(RAW DATA):
──────────

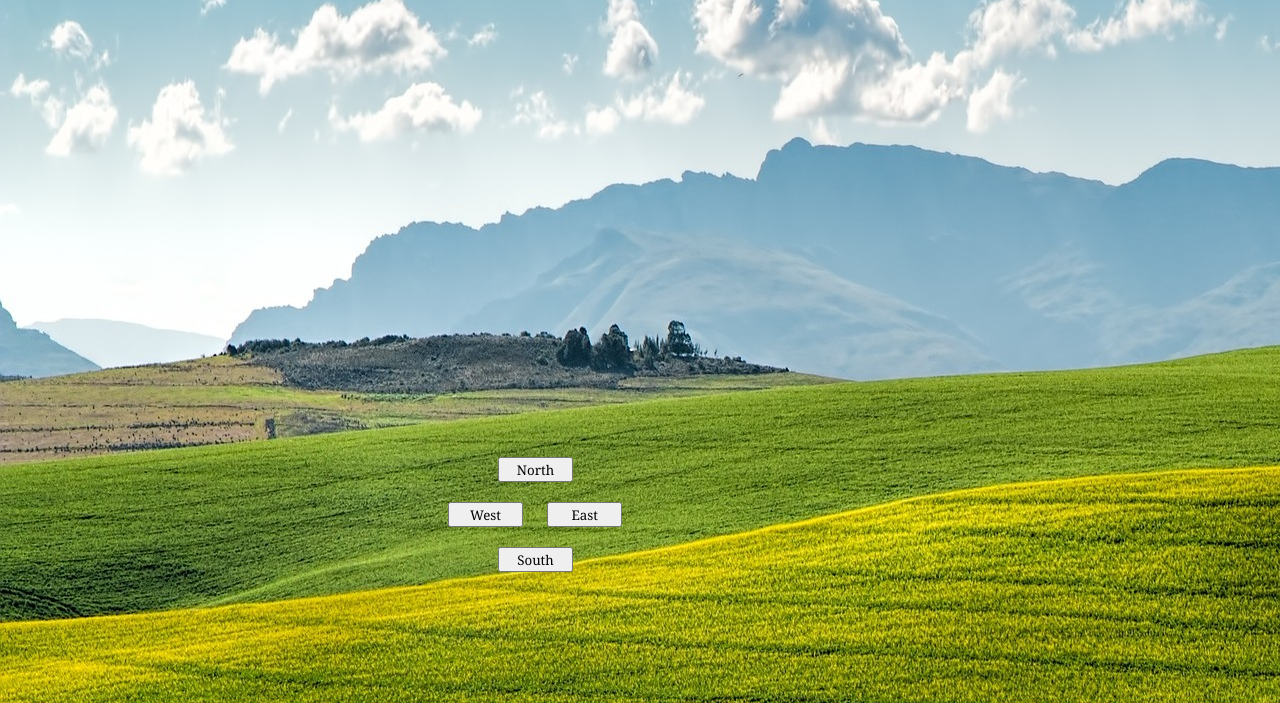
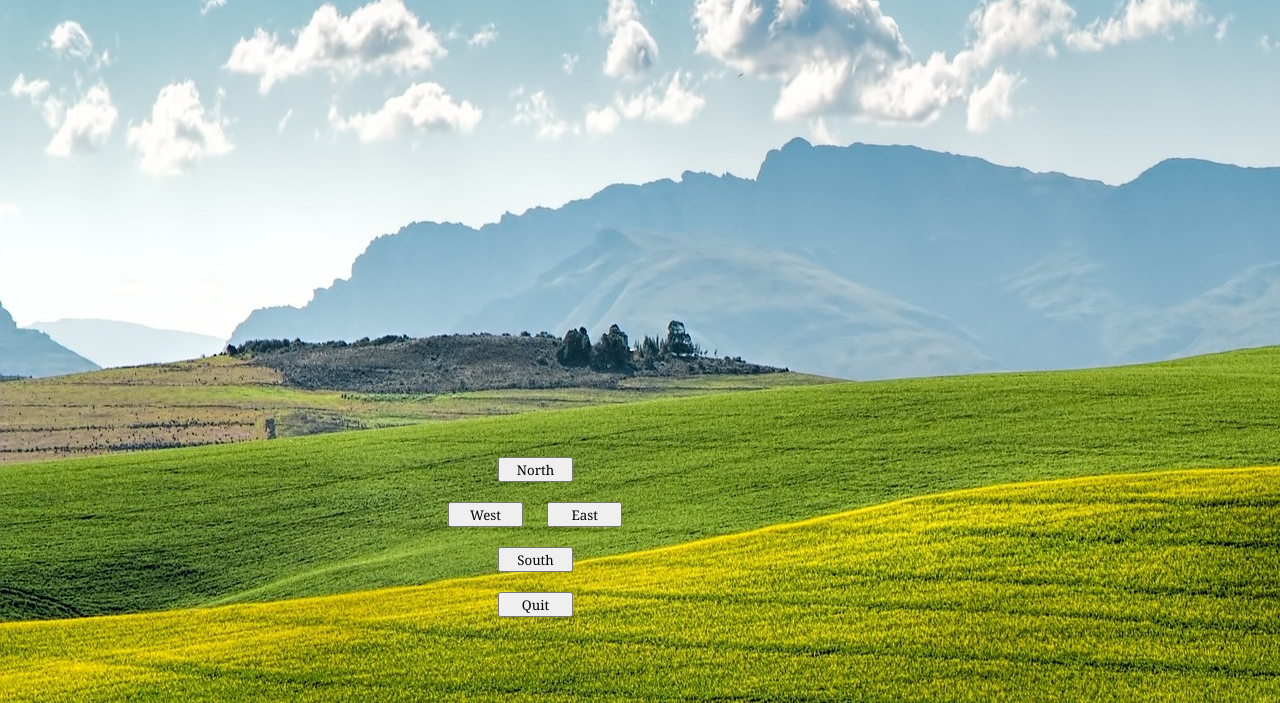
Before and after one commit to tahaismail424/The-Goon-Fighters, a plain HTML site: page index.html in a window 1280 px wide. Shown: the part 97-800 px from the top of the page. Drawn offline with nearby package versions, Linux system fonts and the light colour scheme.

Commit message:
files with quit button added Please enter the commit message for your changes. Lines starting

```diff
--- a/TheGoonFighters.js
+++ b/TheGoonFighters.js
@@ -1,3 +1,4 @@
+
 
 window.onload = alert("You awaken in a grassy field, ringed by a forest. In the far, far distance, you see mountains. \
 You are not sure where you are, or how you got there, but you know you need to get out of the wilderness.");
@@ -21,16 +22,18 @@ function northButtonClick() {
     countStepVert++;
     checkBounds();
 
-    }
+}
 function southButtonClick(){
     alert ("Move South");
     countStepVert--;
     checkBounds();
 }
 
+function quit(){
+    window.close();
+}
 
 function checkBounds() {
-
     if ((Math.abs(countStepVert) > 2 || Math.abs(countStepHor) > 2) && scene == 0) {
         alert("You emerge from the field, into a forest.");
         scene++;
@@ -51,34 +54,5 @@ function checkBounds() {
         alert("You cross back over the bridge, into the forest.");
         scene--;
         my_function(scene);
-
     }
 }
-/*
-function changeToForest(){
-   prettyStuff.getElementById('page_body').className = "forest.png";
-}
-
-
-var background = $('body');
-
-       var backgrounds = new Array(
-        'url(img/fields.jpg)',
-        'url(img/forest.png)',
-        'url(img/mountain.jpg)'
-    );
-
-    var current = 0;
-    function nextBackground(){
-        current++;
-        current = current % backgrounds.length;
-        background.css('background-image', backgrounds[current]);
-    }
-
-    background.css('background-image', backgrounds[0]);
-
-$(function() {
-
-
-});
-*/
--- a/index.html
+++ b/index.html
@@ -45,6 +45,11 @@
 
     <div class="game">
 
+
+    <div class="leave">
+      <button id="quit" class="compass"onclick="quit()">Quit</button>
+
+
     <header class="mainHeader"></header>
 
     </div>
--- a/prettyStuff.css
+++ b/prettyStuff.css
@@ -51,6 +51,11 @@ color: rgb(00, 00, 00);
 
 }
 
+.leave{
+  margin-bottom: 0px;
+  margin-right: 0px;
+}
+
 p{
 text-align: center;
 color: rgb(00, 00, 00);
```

──────────

(WHAT IS EXPECTED):
Exact copy, no pictures: set down all the entries again as they stand.

(FINAL ANSWER):
Before and after one commit to tahaismail424/The-Goon-Fighters, a plain HTML site: page index.html in a window 1280 px wide. Shown: the part 97-800 px from the top of the page. Drawn offline with nearby package versions, Linux system fonts and the light colour scheme.

Commit message:
files with quit button added Please enter the commit message for your changes. Lines starting

```diff
--- a/TheGoonFighters.js
+++ b/TheGoonFighters.js
@@ -1,3 +1,4 @@
+
 
 window.onload = alert("You awaken in a grassy field, ringed by a forest. In the far, far distance, you see mountains. \
 You are not sure where you are, or how you got there, but you know you need to get out of the wilderness.");
@@ -21,16 +22,18 @@ function northButtonClick() {
     countStepVert++;
     checkBounds();
 
-    }
+}
 function southButtonClick(){
     alert ("Move South");
     countStepVert--;
     checkBounds();
 }
 
+function quit(){
+    window.close();
+}
 
 function checkBounds() {
-
     if ((Math.abs(countStepVert) > 2 || Math.abs(countStepHor) > 2) && scene == 0) {
         alert("You emerge from the field, into a forest.");
         scene++;
@@ -51,34 +54,5 @@ function checkBounds() {
         alert("You cross back over the bridge, into the forest.");
         scene--;
         my_function(scene);
-
     }
 }
-/*
-function changeToForest(){
-   prettyStuff.getElementById('page_body').className = "forest.png";
-}
-
-
-var background = $('body');
-
-       var backgrounds = new Array(
-        'url(img/fields.jpg)',
-        'url(img/forest.png)',
-        'url(img/mountain.jpg)'
-    );
-
-    var current = 0;
-    function nextBackground(){
-        current++;
-        current = current % backgrounds.length;
-        background.css('background-image', backgrounds[current]);
-    }
-
-    background.css('background-image', backgrounds[0]);
-
-$(function() {
-
-
-});
-*/
--- a/index.html
+++ b/index.html
@@ -45,6 +45,11 @@
 
     <div class="game">
 
+
+    <div class="leave">
+      <button id="quit" class="compass"onclick="quit()">Quit</button>
+
+
     <header class="mainHeader"></header>
 
     </div>
--- a/prettyStuff.css
+++ b/prettyStuff.css
@@ -51,6 +51,11 @@ color: rgb(00, 00, 00);
 
 }
 
+.leave{
+  margin-bottom: 0px;
+  margin-right: 0px;
+}
+
 p{
 text-align: center;
 color: rgb(00, 00, 00);
```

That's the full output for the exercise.